Lorna Bennet - Mechanical Engineer - Offshore Renewable Energy

Issued: Fri, 25 Sep 2020 17:14:00 BST

Tell us a fun fact about yourself

As a child I loved building things and helping my dad with the DIY around the house. I loved being outdoors, climbing trees, making dens, building sandcastles and I always wanted to help. I was very creative and my favourite thing at school was arts and crafts. I had a great imagination and becoming an engineer has given me the skills to make my ideas into real things!

Tell us about your career journey so far

I graduated in 2011 with a BEng in Product Design Engineering from the University of Glasgow and Glasgow School of Art. My first job was as a Mechanical Design Engineer, designing machines for offshore systems. I was then offered a job with the company who were leading the world in wave energy development. Unfortunately, the wave power industry was not supported politically, and it collapsed at the end of 2014 and I had to find another job.

In 2015 I found myself as a Development Engineer working for a company in aerospace, investigating possible improvements to airplane jet engines.

In 2016 I returned to the renewable energy research and development with ORE Catapult and I have spent the last 4 years helping companies, researchers and organizations to improve all areas of offshore renewable energy, by testing new sensor systems to improve condition monitoring to supporting the development of new robotics inspection systems to reduce health and safety risks when working offshore.

I also recently completed a Master's degree in Marine Technology through Newcastle university which I completed through a distance learning program, the Marine Technology Education Consortium.  

What was your favourite subject in school and why?

My favourite subjects at school were Art and Design as I was very creative. I liked to make things and solve problems in imaginative ways. Also, Physics and Chemistry because I love experiments; finding out how things work and why they work the way they do.

What subjects/qualifications are useful for your role?

STEM subjects are very helpful. However, Art and Design, Technical subjects, Graphic Communications, Computing and Programming and any other creative subjects can all be incredibly helpful. Engineering and the renewable energy industry are very international, so foreign languages can also be useful if that is what you are interested in.

What is a normal day in your role like?

A typical day in the office always starts with a cup of tea while I check and answer emails and review my to do list. I usually have a few requests for discussions about projects or for some information about our offshore demonstration wind turbine, so I will arrange calls or meetings to answer project questions or compile the requested technical information about the wind turbine.

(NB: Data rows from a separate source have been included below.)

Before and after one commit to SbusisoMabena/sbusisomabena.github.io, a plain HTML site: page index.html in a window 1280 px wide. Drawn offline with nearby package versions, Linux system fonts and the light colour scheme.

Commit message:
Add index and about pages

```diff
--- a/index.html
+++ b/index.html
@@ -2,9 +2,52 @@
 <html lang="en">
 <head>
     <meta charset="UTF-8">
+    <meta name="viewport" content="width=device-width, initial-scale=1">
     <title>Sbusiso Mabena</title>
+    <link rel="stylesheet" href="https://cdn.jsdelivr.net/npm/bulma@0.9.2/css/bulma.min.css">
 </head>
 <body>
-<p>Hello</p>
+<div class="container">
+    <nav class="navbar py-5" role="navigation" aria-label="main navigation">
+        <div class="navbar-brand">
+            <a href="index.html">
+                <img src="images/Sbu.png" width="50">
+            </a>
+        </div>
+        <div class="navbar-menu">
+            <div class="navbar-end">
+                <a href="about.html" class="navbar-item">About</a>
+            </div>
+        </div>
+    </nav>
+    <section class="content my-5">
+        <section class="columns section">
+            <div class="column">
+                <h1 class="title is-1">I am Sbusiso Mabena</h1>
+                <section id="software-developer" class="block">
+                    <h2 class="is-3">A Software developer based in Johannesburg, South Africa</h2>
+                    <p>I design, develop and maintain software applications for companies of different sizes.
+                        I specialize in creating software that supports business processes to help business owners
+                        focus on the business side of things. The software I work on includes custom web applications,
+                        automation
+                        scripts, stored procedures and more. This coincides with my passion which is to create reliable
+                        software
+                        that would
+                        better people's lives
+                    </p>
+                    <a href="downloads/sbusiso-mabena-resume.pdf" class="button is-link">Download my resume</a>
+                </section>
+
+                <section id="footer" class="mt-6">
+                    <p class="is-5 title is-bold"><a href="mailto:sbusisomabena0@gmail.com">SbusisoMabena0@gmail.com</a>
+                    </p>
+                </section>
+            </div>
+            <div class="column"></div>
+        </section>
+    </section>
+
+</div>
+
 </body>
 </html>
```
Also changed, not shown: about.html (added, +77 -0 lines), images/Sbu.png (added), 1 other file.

Then I will have a series of emails, calls and discussions about current projects or helping colleagues with information for project proposals, funding bids or new potential project partners.

Depending on the projects I am working on I might have to do some design work for a test rig or a new piece of equipment. this could involved innovation sessions to pool ideas and suggestions for solutions; 3D design modelling on the computer with CAD software; design calculations in excel spreadsheets, MathCad or MATLAB and possibly even analysis and simulations to check for structural loads and design reliability.

On more exciting days I get to visit our Levenmouth offshore demonstration wind turbine to meet visitors, clients or project partners. This usually starts early to get there and make sure we have all the necessary PPE ready for the visitors. When everyone has arrived and has their safety equipment on we have a brief health and safety discussion about what it is safe to do and what shouldn't be done on site. Then we go over to the wind turbine which we can access from the shore via a foot bridge. I love to see the awe on everyone's face as it is always much bigger and more impressive than they are expecting! We would then discuss all their questions about the turbine and what challenges we have to overcome to complete any installations or technology demonstrations.

What is your favourite thing about your job?

The thing I love most about my job is the variety. Every project is incredibly different and I get to meet so many interesting people, while working towards a green energy future.

Can you suggest an activity that could be done at home that illustrates an aspect of your work? 

Practical Action's Wind Power Challenge: https://practicalaction.org/knowledge-centre/resources/wind-power-challenge-home-learning-guide/

If you're a STEM Ambassador in Scotland and want to share your story you can download the form here.